Instagram to ask for birthday to use the app?
Only Instagram users who have not previously disclosed their birthdays on the platform will be affected by the changes.
Instagram, the Facebook-owned picture sharing site, announced that it would begin requiring users to validate their birthdays as part of an attempt to develop additional safety measures for young people. Instagram has considered developing a version of its app for children under the age of 13, leading legislators to urge Facebook to abandon the plans, claiming that the social media firm has a "clear record of failing to safeguard children on its platforms." Instagram stated in a blog post that the data would be used to "ensure we offer the appropriate experiences to the proper age group."
Last month, the business said that when users under the age of 16 join the site, they will be assigned a private account by default. The app stated that when users open Instagram, it would ask for their birthdays and then display multiple pop-up messages if they did not input their birthdate.
Instagram stated that users would be forced to enter their birth date to continue using the service at some time. Instagram noted that this information enables the company to develop new safety measures for young people and ensures that Instagram offers the appropriate experiences to the suitable age range. Instagram stated that, while most users on Instagram have birthdays, two new adjustments are being implemented to provide a more comprehensive picture.
According to the blog article, they will begin asking you for your birthdate when you access Instagram. They'd display users a notification a few times, and if they hadn't received your birthday by a certain point, they'd have to share it to continue using Instagram. Only Instagram users who have not previously disclosed their birthdays on the platform will be affected by the changes.

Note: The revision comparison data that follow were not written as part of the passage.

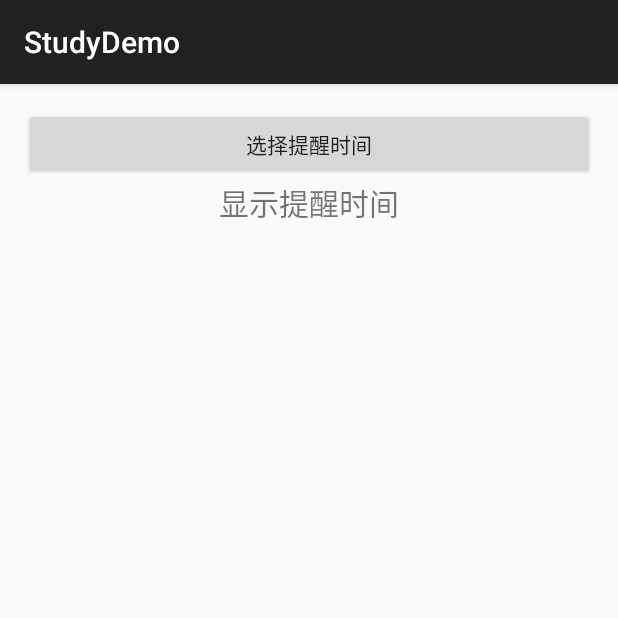
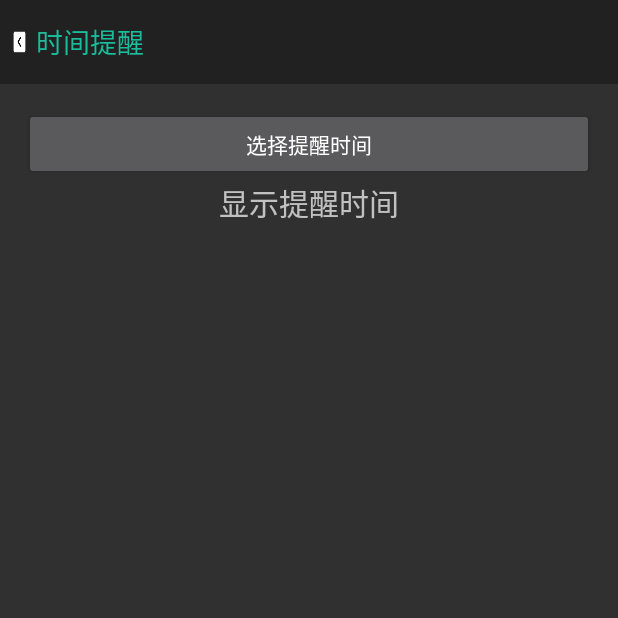
Before and after one commit to DengHuiJun/AndroidTranningDemo, an Android app: the TimeRemindActivity screen opened directly, with no data from a screen before it, on a phone screen of 412 x 824 dp, the top half of it. Run offline under Robolectric (Android 15) with nearby library versions, the phone set to English and light mode, and no system bars; our stand-ins replace ButterKnife.

Commit message:
添加基类，自定义toolbar方案

```diff
--- a/app/src/main/AndroidManifest.xml
+++ b/app/src/main/AndroidManifest.xml
@@ -23,7 +23,7 @@
         android:allowBackup="true"
         android:icon="@mipmap/ic_launcher"
         android:label="@string/app_name"
-        android:theme="@style/AppTheme">
+        android:theme="@style/BaseTheme">
         <uses-library android:name="android.test.runner" />
 
         <activity
--- /dev/null
+++ b/app/src/main/java/com/zero/androidtranningdemo/BaseActionBarActivity.java
@@ -0,0 +1,243 @@
+package com.zero.androidtranningdemo;
+
+import android.content.Context;
+import android.graphics.drawable.Drawable;
+import android.os.Bundle;
+import android.support.annotation.LayoutRes;
+import android.support.annotation.Nullable;
+import android.support.v4.content.ContextCompat;
+import android.support.v4.view.MenuItemCompat;
+import android.support.v7.app.ActionBar;
+import android.support.v7.app.AppCompatActivity;
+import android.support.v7.widget.Toolbar;
+import android.view.LayoutInflater;
+import android.view.Menu;
+import android.view.MenuItem;
+import android.view.View;
+import android.view.Window;
+import android.widget.FrameLayout;
+import android.widget.ImageView;
+import android.widget.TextView;
+
+/**
+ * Created by zero on 17-4-6.
+ */
+
+public abstract class BaseActionBarActivity extends AppCompatActivity {
+
+    private final static int MENU_ITEM_ID_RIGHT = Menu.FIRST + 99;
+
+    protected LayoutInflater mInflater;
+
+    private TextView mTitleTv;
+
+    private CharSequence mMenuText = "";
+    private Drawable mMenuIconDrawable;
+    private boolean mVisible = false;
+    private boolean mEnabled = true;
+    private boolean mWithText = false;
+
+    protected Context mContext;
+
+    @Override
+    protected void onCreate(@Nullable Bundle savedInstanceState) {
+        super.onCreate(savedInstanceState);
+        mContext = this;
+        mInflater = getLayoutInflater();
+    }
+
+    @Override
+    public void setContentView(@LayoutRes int layoutResID) {
+        // 1. 清空内容
+        FrameLayout contentLayout = (FrameLayout) findViewById(Window.ID_ANDROID_CONTENT);
+        if (contentLayout != null) {
+            contentLayout.removeAllViews();
+        }
+
+        if (hasActionBar()) {
+            View contentView = mInflater.inflate(layoutResID, null);
+            if (contentView != null) {
+                setContentView(contentView);
+                return;
+            }
+        }
+
+        super.setContentView(layoutResID);
+    }
+
+    @Override
+    public void setContentView(View view) {
+        View contentView = view;
+        if (hasActionBar() && view.findViewById(R.id.toolbar) == null) {
+            // 自动添加默认的ActionBar
+            View root = mInflater.inflate(R.layout.activity_base, null);
+            ((FrameLayout) root.findViewById(R.id.activity_content)).addView(view);
+            contentView = root;
+        }
+        super.setContentView(contentView);
+        initToolbar();
+    }
+
+    protected void initToolbar() {
+        if (hasActionBar()) {
+            Toolbar toolbar = (Toolbar) findViewById(R.id.toolbar);
+            if (toolbar != null) {
+                setSupportActionBar(toolbar);
+                int layoutRes = getCustomToolbar();
+                if (layoutRes != 0) {
+                    // 支持自定义Toolbar
+                    toolbar.removeAllViews();
+                    View customView = mInflater.inflate(layoutRes, toolbar);
+                    if (customView != null) {
+                        setupCustomToolbar();
+                    }
+                }
+
+                final ActionBar actionBar = getSupportActionBar();
+                View navView = toolbar.findViewById(R.id.up);
+                if (navView != null) {
+                    actionBar.setDisplayShowHomeEnabled(false);
+                    navView.setOnClickListener(new View.OnClickListener() {
+                        @Override
+                        public void onClick(View v) {
+                            try {
+                                onBackPressed();
+                            } catch (Exception e) {
+                                // TODO 日志采集
+                            }
+                        }
+                    });
+                }
+                mTitleTv = (TextView) toolbar.findViewById(R.id.toolbar_title);
+                if (mTitleTv != null) {
+                    actionBar.setDisplayShowTitleEnabled(false);
+                }
+
+                ImageView backIv = (ImageView) toolbar.findViewById(R.id.actionbar_back_iv);
+                if (backIv != null) {
+                    setupToolbarBackIv(backIv);
+                }
+                setupToolbar(toolbar);
+            }
+        }
+
+    }
+
+    protected void setupCustomToolbar() {
+
+    }
+
+    protected void setupToolbar(Toolbar toolbar) {
+
+    }
+
+    protected void setupToolbarBackIv(ImageView backIv) {
+
+    }
+
+    protected int getCustomToolbar() {
+        return 0;
+    }
+
+    /**
+     * 默认带ActionBar
+     *
+     * @return
+     */
+    protected boolean hasActionBar() {
+        return true;
+    }
+
+
+    public void setTitleText(CharSequence text) {
+        if (mTitleTv != null) {
+            mTitleTv.setText(text);
+        } else {
+            final ActionBar bar = getSupportActionBar();
+            if (bar != null) {
+                bar.setTitle(text);
+            }
+        }
+    }
+
+    @Override
+    public boolean onCreateOptionsMenu(Menu menu) {
+        MenuItem rightMenuItem = menu.add(0, MENU_ITEM_ID_RIGHT, 0, mMenuText);
+        if (mMenuIconDrawable != null) {
+            // TODO 点击变色
+//            DrawableUtil.setMenuTintIcon(rightMenuItem,mMenuIconDrawable);
+        }
+        rightMenuItem.setEnabled(mEnabled);
+        if (mWithText) {
+            MenuItemCompat.setShowAsAction(rightMenuItem, MenuItemCompat.SHOW_AS_ACTION_ALWAYS | MenuItemCompat.SHOW_AS_ACTION_WITH_TEXT);
+        } else {
+            MenuItemCompat.setShowAsAction(rightMenuItem, MenuItemCompat.SHOW_AS_ACTION_ALWAYS);
+        }
+        return true;
+    }
+
+    @Override
+    public boolean onPrepareOptionsMenu(Menu menu) {
+        super.onPrepareOptionsMenu(menu);
+        MenuItem rightMenuItem = menu.findItem(MENU_ITEM_ID_RIGHT);
+        if (rightMenuItem != null) {
+            rightMenuItem.setEnabled(mEnabled);
+            rightMenuItem.setVisible(mVisible);
+        }
+        return true;
+    }
+
+    @Override
+    public boolean onOptionsItemSelected(MenuItem item) {
+        int itemId = item.getItemId();
+        boolean consume = true;
+        switch (itemId) {
+            case MENU_ITEM_ID_RIGHT:
+                onRightMenuClick(item);
+                break;
+            default:
+                consume = super.onOptionsItemSelected(item);
+                break;
+        }
+        return consume;
+    }
+
+    protected void setRighMenuVisible(boolean visible) {
+        mVisible = visible;
+        supportInvalidateOptionsMenu();
+    }
+
+    protected void setRightMenuText(CharSequence text) {
+        mMenuText = text;
+        if (!mVisible) {
+            mVisible = true;
+        }
+        supportInvalidateOptionsMenu();
+    }
+
+    protected void setRightMenuIcon(int iconRes) {
+        setRightMenuIcon(ContextCompat.getDrawable(mContext, iconRes));
+    }
+
+    protected void setRightMenuIcon(Drawable iconDrawable) {
+        mMenuIconDrawable = iconDrawable;
+        if (!mVisible) {
+            mVisible = true;
+        }
+        supportInvalidateOptionsMenu();
+    }
+
+    protected void setRightMenuEnabled(boolean enabled) {
+        mEnabled = enabled;
+        supportInvalidateOptionsMenu();
+    }
+
+    protected void onRightMenuClick(MenuItem item) {
+
+    }
+
+    protected void setRightMenuWithText(boolean withText) {
+        mWithText = withText;
+        supportInvalidateOptionsMenu();
+    }
+}
--- a/app/src/main/java/com/zero/androidtranningdemo/activities/TimeRemindActivity.java
+++ b/app/src/main/java/com/zero/androidtranningdemo/activities/TimeRemindActivity.java
@@ -1,9 +1,9 @@
 package com.zero.androidtranningdemo.activities;
 
-import android.support.v7.app.AppCompatActivity;
 import android.os.Bundle;
 import android.widget.TextView;
 
+import com.zero.androidtranningdemo.BaseActionBarActivity;
 import com.zero.androidtranningdemo.R;
 import com.zero.androidtranningdemo.fragment.TimePickDialogFragment;
 
@@ -11,7 +11,7 @@ import butterknife.Bind;
 import butterknife.ButterKnife;
 import butterknife.OnClick;
 
-public class TimeRemindActivity extends AppCompatActivity {
+public class TimeRemindActivity extends BaseActionBarActivity {
 
     @Bind(R.id.remind_time_tv)
     TextView timeTv;
@@ -22,6 +22,7 @@ public class TimeRemindActivity extends AppCompatActivity {
         setContentView(R.layout.activity_time_remind);
         ButterKnife.bind(this);
 
+        setTitleText("时间提醒");
 
     }
 
--- /dev/null
+++ b/app/src/main/res/layout/activity_base.xml
@@ -0,0 +1,16 @@
+<?xml version="1.0" encoding="utf-8"?>
+<LinearLayout xmlns:android="http://schemas.android.com/apk/res/android"
+    android:orientation="vertical"
+    android:layout_width="match_parent"
+    android:layout_height="match_parent">
+
+    <include
+        layout="@layout/default_toolbar_layout"/>
+
+    <FrameLayout
+        android:id="@+id/activity_content"
+        android:layout_width="match_parent"
+        android:layout_height="0dip"
+        android:layout_weight="1.0"/>
+
+</LinearLayout>
--- /dev/null
+++ b/app/src/main/res/layout/default_toolbar_layout.xml
@@ -0,0 +1,45 @@
+<?xml version="1.0" encoding="utf-8"?>
+<android.support.v7.widget.Toolbar xmlns:android="http://schemas.android.com/apk/res/android"
+    xmlns:app="http://schemas.android.com/apk/res-auto"
+    android:id="@id/toolbar"
+    android:layout_width="match_parent"
+    android:layout_height="?attr/actionBarSize"
+    android:background="?attr/colorPrimary"
+    android:minHeight="?attr/actionBarSize"
+    android:theme="@style/ThemeOverlay.AppCompat.Dark.ActionBar"
+    android:gravity="center_vertical"
+    app:popupTheme="@style/ThemeOverlay.AppCompat.Light"
+    app:contentInsetStart="0dip"
+    app:contentInsetLeft="0dip"
+    app:contentInsetEnd="0dip">
+
+    <LinearLayout
+        android:id="@id/up"
+        android:layout_width="wrap_content"
+        android:layout_height="?attr/actionBarSize"
+        android:layout_gravity="left|center_vertical"
+        android:gravity="left|center_vertical"
+        android:orientation="horizontal"
+        android:clickable="true"
+        android:paddingLeft="8dip"
+        android:paddingRight="8dip">
+
+        <ImageView
+            android:id="@+id/actionbar_back_iv"
+            android:visibility="visible"
+            style="@style/custom_action_bar_back_iv" />
+
+        <TextView
+            android:id="@id/toolbar_title"
+            style="?attr/titleTextAppearance"
+            android:layout_width="wrap_content"
+            android:layout_height="wrap_content"
+            android:duplicateParentState="true"
+            android:ellipsize="end"
+            android:singleLine="true"
+            android:text="返回"
+            android:layout_marginLeft="6dip"
+            android:textSize="18.0sp"
+            android:textColor="@color/title_bar_btn_bg" />
+    </LinearLayout>
+</android.support.v7.widget.Toolbar>
--- /dev/null
+++ b/app/src/main/res/values/ids.xml
@@ -0,0 +1,5 @@
+<?xml version="1.0" encoding="utf-8"?>
+<resources>
+    <item type="id" name="toolbar" />
+    <item type="id" name="toolbar_title" />
+</resources>
--- a/app/src/main/res/values/styles.xml
+++ b/app/src/main/res/values/styles.xml
@@ -1,7 +1,7 @@
 <resources>
 
     <!-- Base application theme. -->
-    <style name="AppTheme" parent="Theme.AppCompat.Light.DarkActionBar">
+    <style name="BaseTheme" parent="Theme.AppCompat.NoActionBar">
         <!-- Customize your theme here. -->
     </style>
 
@@ -12,4 +12,14 @@
         <!-- <item name="android:windowIsTranslucent">true</item> --> <!-- 透明背景不要了 -->
     </style>
 
+    <style name="custom_action_bar_back_iv">
+        <item name="android:layout_width">10dip</item>
+        <item name="android:layout_height">17dip</item>
+        <item name="android:layout_gravity">center_vertical</item>
+        <item name="android:duplicateParentState">true</item>
+        <item name="android:scaleType">fitXY</item>
+        <item name="android:src">@mipmap/ic_back</item>
+        <item name="android:visibility">gone</item>
+    </style>
+
 </resources>
```
Also changed, not shown: app/src/main/ic_back-web.png (added), app/src/main/res/mipmap-hdpi/ic_back.png (added), app/src/main/res/mipmap-mdpi/ic_back.png (added), app/src/main/res/mipmap-xhdpi/ic_back.png (added), app/src/main/res/mipmap-xxhdpi/ic_back.png (added), app/src/main/res/mipmap-xxxhdpi/ic_back.png (added), 3 other files.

Instagram also stated that it was aware that certain users may input a fake birth date and that it was working on new technologies to solve such concerns.